I know you are trying to make a point, but is the use of Singlish really analogous to Driscoll's usage of coarse and scatological language? To be truly analogous, you must be using language such as the acronymns "knn", "ccb" and all the other Hokkien vulgarities [Just FYI, the first one cursed the parents of the subject, while the second one is a derogatory and crude reference to a part of the female sexual anatomy, both in Hokkien]. A language can be vulgar (common) without being vulgar (degrading). Failinge to differentiate the two senses you have.

HuaiZhi said...

yes brother, you know I love you enough to step into this conversation. Vis-a-vis Driscoll, I won't lie to you, I think he's doing a lot of good. But, I would not say I agree with all that he does, case in point the language that he uses. But honestly, I have not thought deeply enough about this yet..

At this point, I'm still repenting for how my tongue can praise God at one instant, and tear apart a brother/sister in another.

My approach? Brother, I think there are thousands of heresies out there, and it would take a formidable mind (such as yours) to keep track of it all. I know lesser minds like mine can't. My approach would be local church centric, and (as you would expect) Gospel-centered. What do I mean? Well, I think our mission and task should be to preach the Gospel, and teach its implications (mainly) in the context of a local church. Within that task, we will encounter heresies, wrong doctrine etc. that we will need to address, and that we must definitely do, and if need be in a firm manner.

I guess, the main difference is that I wouldn't focus all my attention in heresy hunting, I'd focus on the gospel.. :-) That said, I appreciate those ministries that help us to look out for something.

On vulgar language.. Honestly bro, I've not heard enough of Driscoll's series on sex etc. to be able to tell if he is indeed being vulgar and crass. (So, I may change my mind after listening)

But from what I've read and heard thus far (limited), I think he pushes the envelope, but I don't think he crosses the line. I've personally been challenged to greater holiness in my relationship with my wife through some of his preaching, because its just so straightforward, and pulls no punches when it comes to presenting the truths of Scripture..

take care my friend

Anonymous said...

I remember this interview with Driscoll and he was talking about relating the culture of Seattle NOT using vulgarity.

He talked about it using an analogy of an open and closed hand. An open hand in regard to practices that are not specifically declared in the Bible and a closed hand in reference to doctrines and practices that are explained in the Bible.

I think it is incorrect to make the connection that Driscoll was defending vulgarity in his statement about China.

PuritanReformed said...


sure. =)

>My approach would be local church centric

Well, my perspective is more in line with Horton's perspective as outlined in his book Christless Christianity. (You really should get the book.) I think the local church is best served when we are willing to serve God in any way and situation possible, instead of focusing on the local church only. But that's my perspective.

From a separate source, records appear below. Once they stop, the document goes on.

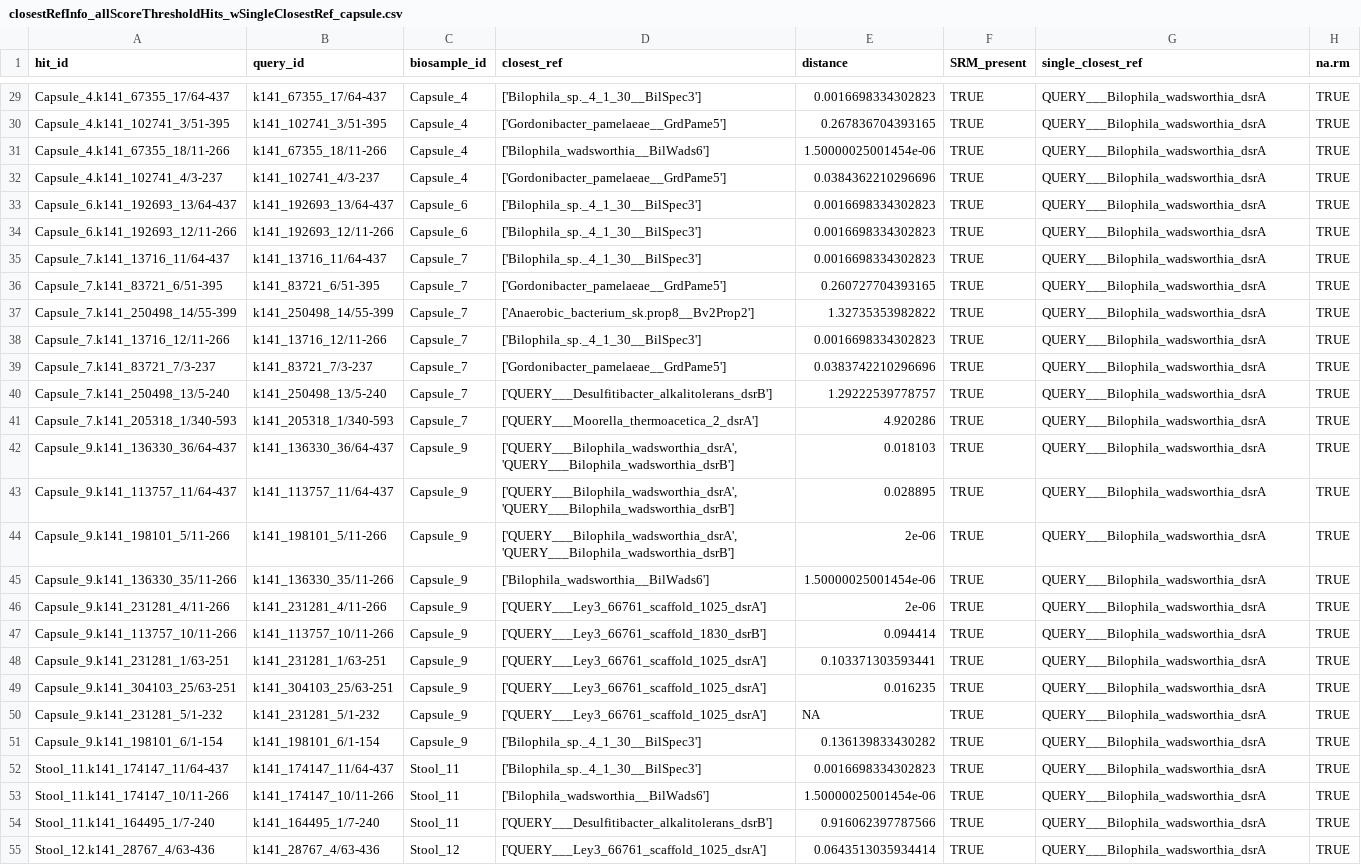
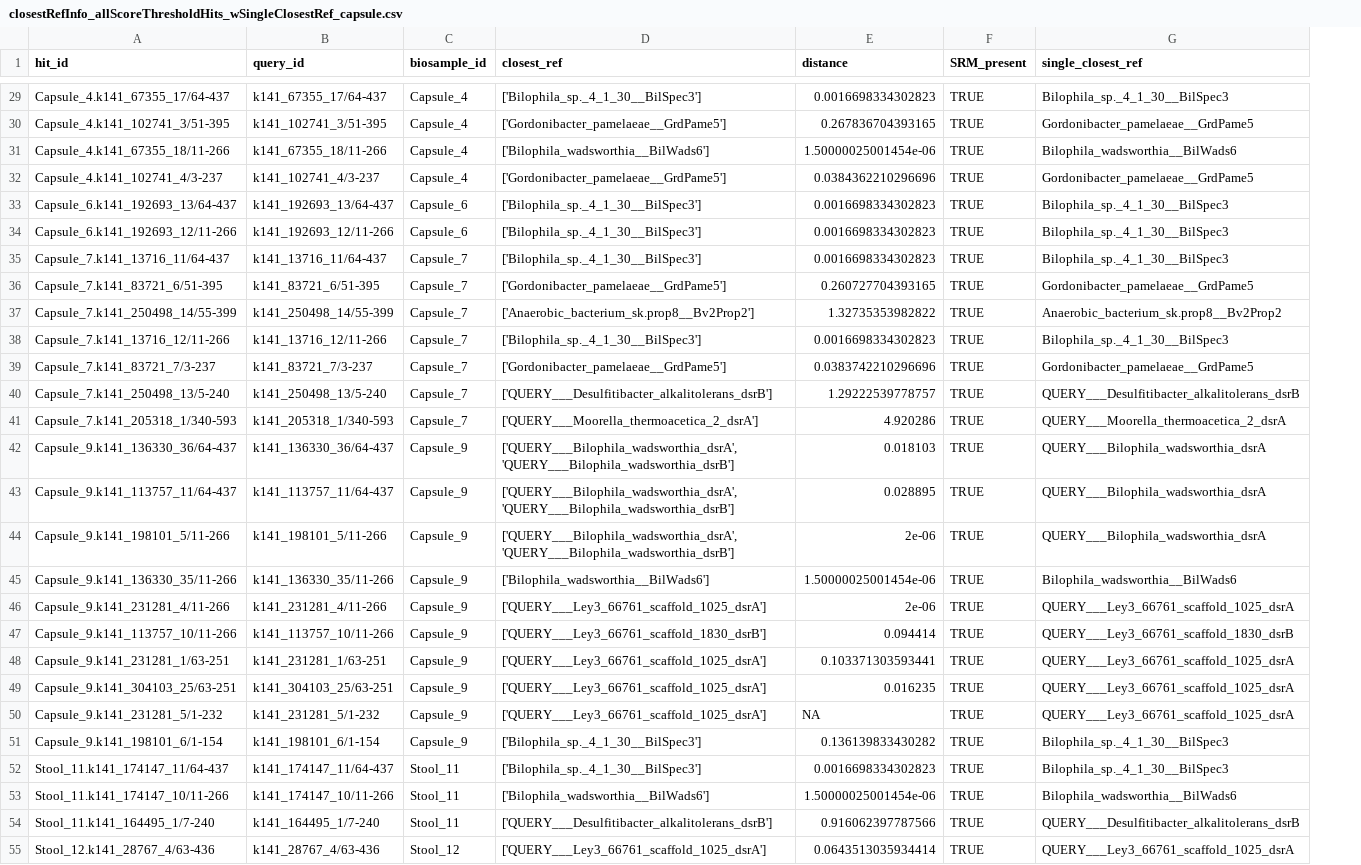
Before and after one commit to daigleeliza/human-gut-ssrm-capscan, a CSV file: data/closestRefInfo_allScoreThresholdHits_wSingleClosestRef_capsule.csv, drawn as a sheet; only a part is shown, gaps mark what is left out; the diff covers the shown part only; the diff names each change by its address in the sheet, - before the commit and + after, or states it on an @@ line.

```diff
--- a/data/closestRefInfo_allScoreThresholdHits_wSingleClosestRef_capsule.csv
+++ b/data/closestRefInfo_allScoreThresholdHits_wSingleClosestRef_capsule.csv
-column H (na.rm), rows 29-55: all TRUE
-G29 (single_closest_ref): QUERY___Bilophila_wadsworthia_dsrA
+G29 (single_closest_ref): Bilophila_sp._4_1_30__BilSpec3
-G30 (single_closest_ref): QUERY___Bilophila_wadsworthia_dsrA
+G30 (single_closest_ref): Gordonibacter_pamelaeae__GrdPame5
-G31 (single_closest_ref): QUERY___Bilophila_wadsworthia_dsrA
+G31 (single_closest_ref): Bilophila_wadsworthia__BilWads6
-G32 (single_closest_ref): QUERY___Bilophila_wadsworthia_dsrA
+G32 (single_closest_ref): Gordonibacter_pamelaeae__GrdPame5
-G33:G35 (single_closest_ref): QUERY___Bilophila_wadsworthia_dsrA
+G33:G35 (single_closest_ref): Bilophila_sp._4_1_30__BilSpec3
-G36 (single_closest_ref): QUERY___Bilophila_wadsworthia_dsrA
+G36 (single_closest_ref): Gordonibacter_pamelaeae__GrdPame5
-G37 (single_closest_ref): QUERY___Bilophila_wadsworthia_dsrA
+G37 (single_closest_ref): Anaerobic_bacterium_sk.prop8__Bv2Prop2
-G38 (single_closest_ref): QUERY___Bilophila_wadsworthia_dsrA
+G38 (single_closest_ref): Bilophila_sp._4_1_30__BilSpec3
-G39 (single_closest_ref): QUERY___Bilophila_wadsworthia_dsrA
+G39 (single_closest_ref): Gordonibacter_pamelaeae__GrdPame5
-G40 (single_closest_ref): QUERY___Bilophila_wadsworthia_dsrA
+G40 (single_closest_ref): QUERY___Desulfitibacter_alkalitolerans_dsrB
-G41 (single_closest_ref): QUERY___Bilophila_wadsworthia_dsrA
+G41 (single_closest_ref): QUERY___Moorella_thermoacetica_2_dsrA
-G45 (single_closest_ref): QUERY___Bilophila_wadsworthia_dsrA
+G45 (single_closest_ref): Bilophila_wadsworthia__BilWads6
-G46 (single_closest_ref): QUERY___Bilophila_wadsworthia_dsrA
+G46 (single_closest_ref): QUERY___Ley3_66761_scaffold_1025_dsrA
-G47 (single_closest_ref): QUERY___Bilophila_wadsworthia_dsrA
+G47 (single_closest_ref): QUERY___Ley3_66761_scaffold_1830_dsrB
-G48:G50 (single_closest_ref): QUERY___Bilophila_wadsworthia_dsrA
+G48:G50 (single_closest_ref): QUERY___Ley3_66761_scaffold_1025_dsrA
-G51:G52 (single_closest_ref): QUERY___Bilophila_wadsworthia_dsrA
+G51:G52 (single_closest_ref): Bilophila_sp._4_1_30__BilSpec3
-G53 (single_closest_ref): QUERY___Bilophila_wadsworthia_dsrA
+G53 (single_closest_ref): Bilophila_wadsworthia__BilWads6
-G54 (single_closest_ref): QUERY___Bilophila_wadsworthia_dsrA
+G54 (single_closest_ref): QUERY___Desulfitibacter_alkalitolerans_dsrB
-G55 (single_closest_ref): QUERY___Bilophila_wadsworthia_dsrA
+G55 (single_closest_ref): QUERY___Ley3_66761_scaffold_1025_dsrA
```
Also changed, not shown: 106 edited cells elsewhere in this file, 7 other files.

PuritanReformed said...


It's most definitely good that Driscoll knows that there are no-go zones. And I guess the idea of profanity/vulgarity is not so much whether we can expect Driscoll to use the F-word any time soon (perhaps he has; perhaps he hasn't), but the point is that there are certain sentences he has made which are not suitable. IMO, there is no way you can square a fascination of talking about sexual issues publicly in rather crude fashion, not to mention his infamous message on Mary "knocking boots", with the standard of Scripture.

Let there be no filthiness nor foolish talk nor crude joking, which are out of place, but instead let there be thanksgiving. (Eph. 5:4)